Just like cats, dogs can spend many hours sleeping. The time they spend asleep enables them to recuperate from exertion, as well as to assimilate all the information acquired during the day.
But their sleep might not be as impenetrable as you might think, a new study suggests. Researchers in Hungary have discovered that canines can identify whether the sounds they hear while asleep are emitted by a fellow dog or a human.
They came to this conclusion after conducting an experiment with 13 pet dogs. The scientists recorded their brain electrical activity while they were asleep, in order to analyse the variations induced by sensory stimuli during the different sleep phases (slow wave and REM).
These stimuli were, in fact, vocalisations emitted by other dogs and humans. These included yelps, whines and growls, as well as coughs, laughs, sighs and yawns. To avoid startling the dogs awake, the researchers did not use “negative” vocalisations or sounds with sexual undertones.

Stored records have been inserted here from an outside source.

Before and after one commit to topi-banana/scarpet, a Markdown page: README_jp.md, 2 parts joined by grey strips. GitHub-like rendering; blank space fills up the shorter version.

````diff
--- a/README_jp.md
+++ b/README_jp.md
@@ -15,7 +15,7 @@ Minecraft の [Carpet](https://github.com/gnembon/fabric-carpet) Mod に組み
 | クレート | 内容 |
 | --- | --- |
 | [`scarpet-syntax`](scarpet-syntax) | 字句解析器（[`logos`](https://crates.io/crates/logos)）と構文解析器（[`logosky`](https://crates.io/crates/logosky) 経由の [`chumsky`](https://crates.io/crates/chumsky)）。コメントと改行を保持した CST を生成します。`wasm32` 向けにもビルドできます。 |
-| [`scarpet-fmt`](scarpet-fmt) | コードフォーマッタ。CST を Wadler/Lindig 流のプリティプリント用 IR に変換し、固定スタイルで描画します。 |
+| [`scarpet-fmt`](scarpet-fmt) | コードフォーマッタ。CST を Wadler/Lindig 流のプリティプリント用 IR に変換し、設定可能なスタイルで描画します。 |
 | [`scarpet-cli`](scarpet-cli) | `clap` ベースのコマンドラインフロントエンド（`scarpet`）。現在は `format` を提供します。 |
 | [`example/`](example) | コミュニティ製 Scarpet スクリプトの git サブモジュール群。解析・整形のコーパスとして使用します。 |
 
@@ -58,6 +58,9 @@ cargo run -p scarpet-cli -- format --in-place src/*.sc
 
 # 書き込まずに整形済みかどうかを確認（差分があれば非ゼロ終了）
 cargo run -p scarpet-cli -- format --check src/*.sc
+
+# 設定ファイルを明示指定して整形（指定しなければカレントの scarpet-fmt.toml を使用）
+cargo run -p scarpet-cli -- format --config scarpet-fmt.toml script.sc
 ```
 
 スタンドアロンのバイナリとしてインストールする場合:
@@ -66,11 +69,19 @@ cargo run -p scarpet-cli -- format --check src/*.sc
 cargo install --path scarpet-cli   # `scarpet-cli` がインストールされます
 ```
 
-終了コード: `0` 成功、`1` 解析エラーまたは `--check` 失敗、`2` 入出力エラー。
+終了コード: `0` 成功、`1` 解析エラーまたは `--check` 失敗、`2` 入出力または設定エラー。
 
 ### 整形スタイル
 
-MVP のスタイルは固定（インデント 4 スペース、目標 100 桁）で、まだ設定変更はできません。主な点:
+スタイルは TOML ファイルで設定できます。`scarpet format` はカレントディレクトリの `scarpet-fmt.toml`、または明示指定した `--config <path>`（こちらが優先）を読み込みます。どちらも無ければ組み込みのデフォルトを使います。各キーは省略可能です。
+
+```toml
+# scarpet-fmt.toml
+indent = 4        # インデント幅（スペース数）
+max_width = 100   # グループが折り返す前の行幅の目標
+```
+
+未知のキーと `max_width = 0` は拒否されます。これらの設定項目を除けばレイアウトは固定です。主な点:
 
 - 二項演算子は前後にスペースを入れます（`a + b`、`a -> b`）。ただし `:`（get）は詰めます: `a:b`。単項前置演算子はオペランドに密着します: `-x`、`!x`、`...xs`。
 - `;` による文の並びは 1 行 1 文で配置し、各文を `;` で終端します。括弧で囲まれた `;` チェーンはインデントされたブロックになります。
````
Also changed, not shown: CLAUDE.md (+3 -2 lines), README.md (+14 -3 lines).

This experimental protocol revealed that the dogs were able to determine whether the vocalisations they heard during sleep came from another dog or from a human, as well as their valence, i.e. the positive, negative or neutral nature of the emotion the sounds stirred in them.
“Dogs process information about emotional valence and species during sleep, actively reacting to the stimuli of their surroundings even in deep-sleep stages,” the researchers wrote in their paper, recently published in the journal “Scientific Reports”.
Other animals are able to do the same, including primates and mice. But this is the first time that dogs have been shown to be quite so sensitive to their environment while sleeping.
This finding must be treated with caution, however, due to the small number of dogs involved in the study and certain methodological limitations. Nonetheless, it improves our understanding of the brain function of these popular and cherished pets.